| WHAT IS EXPECTED |
Every entry must be duplicated precisely as written.

| Before-and-after change data |
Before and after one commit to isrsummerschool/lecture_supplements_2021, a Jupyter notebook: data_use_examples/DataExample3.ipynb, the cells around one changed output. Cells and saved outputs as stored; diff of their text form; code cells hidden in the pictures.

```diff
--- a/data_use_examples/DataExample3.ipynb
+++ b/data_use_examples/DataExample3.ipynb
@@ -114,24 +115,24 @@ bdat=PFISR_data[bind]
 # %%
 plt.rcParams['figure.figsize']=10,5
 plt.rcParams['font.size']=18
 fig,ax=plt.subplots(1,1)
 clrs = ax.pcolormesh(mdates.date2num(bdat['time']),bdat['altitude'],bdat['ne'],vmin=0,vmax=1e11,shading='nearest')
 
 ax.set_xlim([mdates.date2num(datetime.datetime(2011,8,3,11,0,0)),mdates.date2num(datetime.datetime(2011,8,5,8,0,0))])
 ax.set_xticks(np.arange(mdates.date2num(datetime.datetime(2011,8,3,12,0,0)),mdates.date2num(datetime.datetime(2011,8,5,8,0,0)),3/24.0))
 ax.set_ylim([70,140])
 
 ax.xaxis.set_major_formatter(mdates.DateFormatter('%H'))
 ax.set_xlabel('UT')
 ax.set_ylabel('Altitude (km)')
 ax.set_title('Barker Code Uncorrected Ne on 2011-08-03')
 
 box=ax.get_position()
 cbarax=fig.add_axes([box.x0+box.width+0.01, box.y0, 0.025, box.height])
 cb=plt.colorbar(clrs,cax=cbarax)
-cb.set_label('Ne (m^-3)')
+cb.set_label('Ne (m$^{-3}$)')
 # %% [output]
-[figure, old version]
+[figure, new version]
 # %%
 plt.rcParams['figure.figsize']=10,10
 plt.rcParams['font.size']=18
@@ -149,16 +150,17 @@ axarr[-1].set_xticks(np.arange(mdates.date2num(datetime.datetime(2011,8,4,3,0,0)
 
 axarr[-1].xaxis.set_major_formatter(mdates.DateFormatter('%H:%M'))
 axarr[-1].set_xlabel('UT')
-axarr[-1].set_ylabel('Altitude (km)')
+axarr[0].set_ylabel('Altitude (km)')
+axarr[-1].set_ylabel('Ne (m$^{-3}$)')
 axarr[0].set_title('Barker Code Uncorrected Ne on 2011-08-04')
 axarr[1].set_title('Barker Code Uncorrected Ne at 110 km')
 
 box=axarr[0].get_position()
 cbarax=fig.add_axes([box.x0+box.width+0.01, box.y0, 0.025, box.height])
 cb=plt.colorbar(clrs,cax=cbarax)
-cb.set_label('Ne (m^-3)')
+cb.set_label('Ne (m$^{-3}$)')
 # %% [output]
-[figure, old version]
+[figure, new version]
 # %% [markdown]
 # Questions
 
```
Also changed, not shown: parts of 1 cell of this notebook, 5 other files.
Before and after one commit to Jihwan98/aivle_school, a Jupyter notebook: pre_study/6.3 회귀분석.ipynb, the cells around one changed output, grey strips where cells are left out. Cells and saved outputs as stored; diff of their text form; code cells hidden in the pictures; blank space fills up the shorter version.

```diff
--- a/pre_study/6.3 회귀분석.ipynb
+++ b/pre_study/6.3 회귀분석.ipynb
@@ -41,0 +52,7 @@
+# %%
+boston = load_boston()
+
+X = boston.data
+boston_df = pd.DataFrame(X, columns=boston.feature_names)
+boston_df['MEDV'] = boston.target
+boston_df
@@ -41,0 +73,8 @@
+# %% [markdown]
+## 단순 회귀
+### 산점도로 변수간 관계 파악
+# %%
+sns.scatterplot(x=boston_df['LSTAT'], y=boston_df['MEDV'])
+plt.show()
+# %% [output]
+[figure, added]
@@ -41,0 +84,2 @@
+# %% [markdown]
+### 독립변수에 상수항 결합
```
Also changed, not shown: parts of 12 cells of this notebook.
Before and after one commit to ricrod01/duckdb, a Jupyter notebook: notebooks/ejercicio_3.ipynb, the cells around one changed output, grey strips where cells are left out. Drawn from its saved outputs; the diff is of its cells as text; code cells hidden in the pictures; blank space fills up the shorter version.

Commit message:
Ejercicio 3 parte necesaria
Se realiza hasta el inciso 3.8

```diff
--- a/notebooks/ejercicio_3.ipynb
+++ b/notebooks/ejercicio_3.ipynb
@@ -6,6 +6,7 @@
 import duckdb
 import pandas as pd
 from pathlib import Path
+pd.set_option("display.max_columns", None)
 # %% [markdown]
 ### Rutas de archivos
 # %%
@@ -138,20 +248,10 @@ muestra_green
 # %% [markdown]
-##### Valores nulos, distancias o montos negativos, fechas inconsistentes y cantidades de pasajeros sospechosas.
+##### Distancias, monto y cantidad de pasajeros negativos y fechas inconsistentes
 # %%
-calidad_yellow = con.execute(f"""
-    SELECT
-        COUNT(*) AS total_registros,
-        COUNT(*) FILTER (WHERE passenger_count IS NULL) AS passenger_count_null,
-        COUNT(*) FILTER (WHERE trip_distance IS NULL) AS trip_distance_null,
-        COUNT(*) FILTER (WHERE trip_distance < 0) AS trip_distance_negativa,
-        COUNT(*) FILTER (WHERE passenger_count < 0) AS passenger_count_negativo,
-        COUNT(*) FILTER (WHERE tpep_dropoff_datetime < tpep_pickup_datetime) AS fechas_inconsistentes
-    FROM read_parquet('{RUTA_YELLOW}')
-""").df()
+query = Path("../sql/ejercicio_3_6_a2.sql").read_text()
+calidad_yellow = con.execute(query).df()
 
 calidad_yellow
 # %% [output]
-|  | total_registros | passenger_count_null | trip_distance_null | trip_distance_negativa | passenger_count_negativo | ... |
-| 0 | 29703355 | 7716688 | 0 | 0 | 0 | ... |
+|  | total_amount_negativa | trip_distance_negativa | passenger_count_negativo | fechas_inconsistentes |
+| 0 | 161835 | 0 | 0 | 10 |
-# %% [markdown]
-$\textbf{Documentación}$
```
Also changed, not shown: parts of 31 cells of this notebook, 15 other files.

| WRITTEN RESPONSE |
Before and after one commit to isrsummerschool/lecture_supplements_2021, a Jupyter notebook: data_use_examples/DataExample3.ipynb, the cells around one changed output. Cells and saved outputs as stored; diff of their text form; code cells hidden in the pictures.

```diff
--- a/data_use_examples/DataExample3.ipynb
+++ b/data_use_examples/DataExample3.ipynb
@@ -114,24 +115,24 @@ bdat=PFISR_data[bind]
 # %%
 plt.rcParams['figure.figsize']=10,5
 plt.rcParams['font.size']=18
 fig,ax=plt.subplots(1,1)
 clrs = ax.pcolormesh(mdates.date2num(bdat['time']),bdat['altitude'],bdat['ne'],vmin=0,vmax=1e11,shading='nearest')
 
 ax.set_xlim([mdates.date2num(datetime.datetime(2011,8,3,11,0,0)),mdates.date2num(datetime.datetime(2011,8,5,8,0,0))])
 ax.set_xticks(np.arange(mdates.date2num(datetime.datetime(2011,8,3,12,0,0)),mdates.date2num(datetime.datetime(2011,8,5,8,0,0)),3/24.0))
 ax.set_ylim([70,140])
 
 ax.xaxis.set_major_formatter(mdates.DateFormatter('%H'))
 ax.set_xlabel('UT')
 ax.set_ylabel('Altitude (km)')
 ax.set_title('Barker Code Uncorrected Ne on 2011-08-03')
 
 box=ax.get_position()
 cbarax=fig.add_axes([box.x0+box.width+0.01, box.y0, 0.025, box.height])
 cb=plt.colorbar(clrs,cax=cbarax)
-cb.set_label('Ne (m^-3)')
+cb.set_label('Ne (m$^{-3}$)')
 # %% [output]
-[figure, old version]
+[figure, new version]
 # %%
 plt.rcParams['figure.figsize']=10,10
 plt.rcParams['font.size']=18
@@ -149,16 +150,17 @@ axarr[-1].set_xticks(np.arange(mdates.date2num(datetime.datetime(2011,8,4,3,0,0)
 
 axarr[-1].xaxis.set_major_formatter(mdates.DateFormatter('%H:%M'))
 axarr[-1].set_xlabel('UT')
-axarr[-1].set_ylabel('Altitude (km)')
+axarr[0].set_ylabel('Altitude (km)')
+axarr[-1].set_ylabel('Ne (m$^{-3}$)')
 axarr[0].set_title('Barker Code Uncorrected Ne on 2011-08-04')
 axarr[1].set_title('Barker Code Uncorrected Ne at 110 km')
 
 box=axarr[0].get_position()
 cbarax=fig.add_axes([box.x0+box.width+0.01, box.y0, 0.025, box.height])
 cb=plt.colorbar(clrs,cax=cbarax)
-cb.set_label('Ne (m^-3)')
+cb.set_label('Ne (m$^{-3}$)')
 # %% [output]
-[figure, old version]
+[figure, new version]
 # %% [markdown]
 # Questions
 
```
Also changed, not shown: parts of 1 cell of this notebook, 5 other files.
Before and after one commit to Jihwan98/aivle_school, a Jupyter notebook: pre_study/6.3 회귀분석.ipynb, the cells around one changed output, grey strips where cells are left out. Cells and saved outputs as stored; diff of their text form; code cells hidden in the pictures; blank space fills up the shorter version.

```diff
--- a/pre_study/6.3 회귀분석.ipynb
+++ b/pre_study/6.3 회귀분석.ipynb
@@ -41,0 +52,7 @@
+# %%
+boston = load_boston()
+
+X = boston.data
+boston_df = pd.DataFrame(X, columns=boston.feature_names)
+boston_df['MEDV'] = boston.target
+boston_df
@@ -41,0 +73,8 @@
+# %% [markdown]
+## 단순 회귀
+### 산점도로 변수간 관계 파악
+# %%
+sns.scatterplot(x=boston_df['LSTAT'], y=boston_df['MEDV'])
+plt.show()
+# %% [output]
+[figure, added]
@@ -41,0 +84,2 @@
+# %% [markdown]
+### 독립변수에 상수항 결합
```
Also changed, not shown: parts of 12 cells of this notebook.
Before and after one commit to ricrod01/duckdb, a Jupyter notebook: notebooks/ejercicio_3.ipynb, the cells around one changed output, grey strips where cells are left out. Drawn from its saved outputs; the diff is of its cells as text; code cells hidden in the pictures; blank space fills up the shorter version.

Commit message:
Ejercicio 3 parte necesaria
Se realiza hasta el inciso 3.8

```diff
--- a/notebooks/ejercicio_3.ipynb
+++ b/notebooks/ejercicio_3.ipynb
@@ -6,6 +6,7 @@
 import duckdb
 import pandas as pd
 from pathlib import Path
+pd.set_option("display.max_columns", None)
 # %% [markdown]
 ### Rutas de archivos
 # %%
@@ -138,20 +248,10 @@ muestra_green
 # %% [markdown]
-##### Valores nulos, distancias o montos negativos, fechas inconsistentes y cantidades de pasajeros sospechosas.
+##### Distancias, monto y cantidad de pasajeros negativos y fechas inconsistentes
 # %%
-calidad_yellow = con.execute(f"""
-    SELECT
-        COUNT(*) AS total_registros,
-        COUNT(*) FILTER (WHERE passenger_count IS NULL) AS passenger_count_null,
-        COUNT(*) FILTER (WHERE trip_distance IS NULL) AS trip_distance_null,
-        COUNT(*) FILTER (WHERE trip_distance < 0) AS trip_distance_negativa,
-        COUNT(*) FILTER (WHERE passenger_count < 0) AS passenger_count_negativo,
-        COUNT(*) FILTER (WHERE tpep_dropoff_datetime < tpep_pickup_datetime) AS fechas_inconsistentes
-    FROM read_parquet('{RUTA_YELLOW}')
-""").df()
+query = Path("../sql/ejercicio_3_6_a2.sql").read_text()
+calidad_yellow = con.execute(query).df()
 
 calidad_yellow
 # %% [output]
-|  | total_registros | passenger_count_null | trip_distance_null | trip_distance_negativa | passenger_count_negativo | ... |
-| 0 | 29703355 | 7716688 | 0 | 0 | 0 | ... |
+|  | total_amount_negativa | trip_distance_negativa | passenger_count_negativo | fechas_inconsistentes |
+| 0 | 161835 | 0 | 0 | 10 |
-# %% [markdown]
-$\textbf{Documentación}$
```
Also changed, not shown: parts of 31 cells of this notebook, 15 other files.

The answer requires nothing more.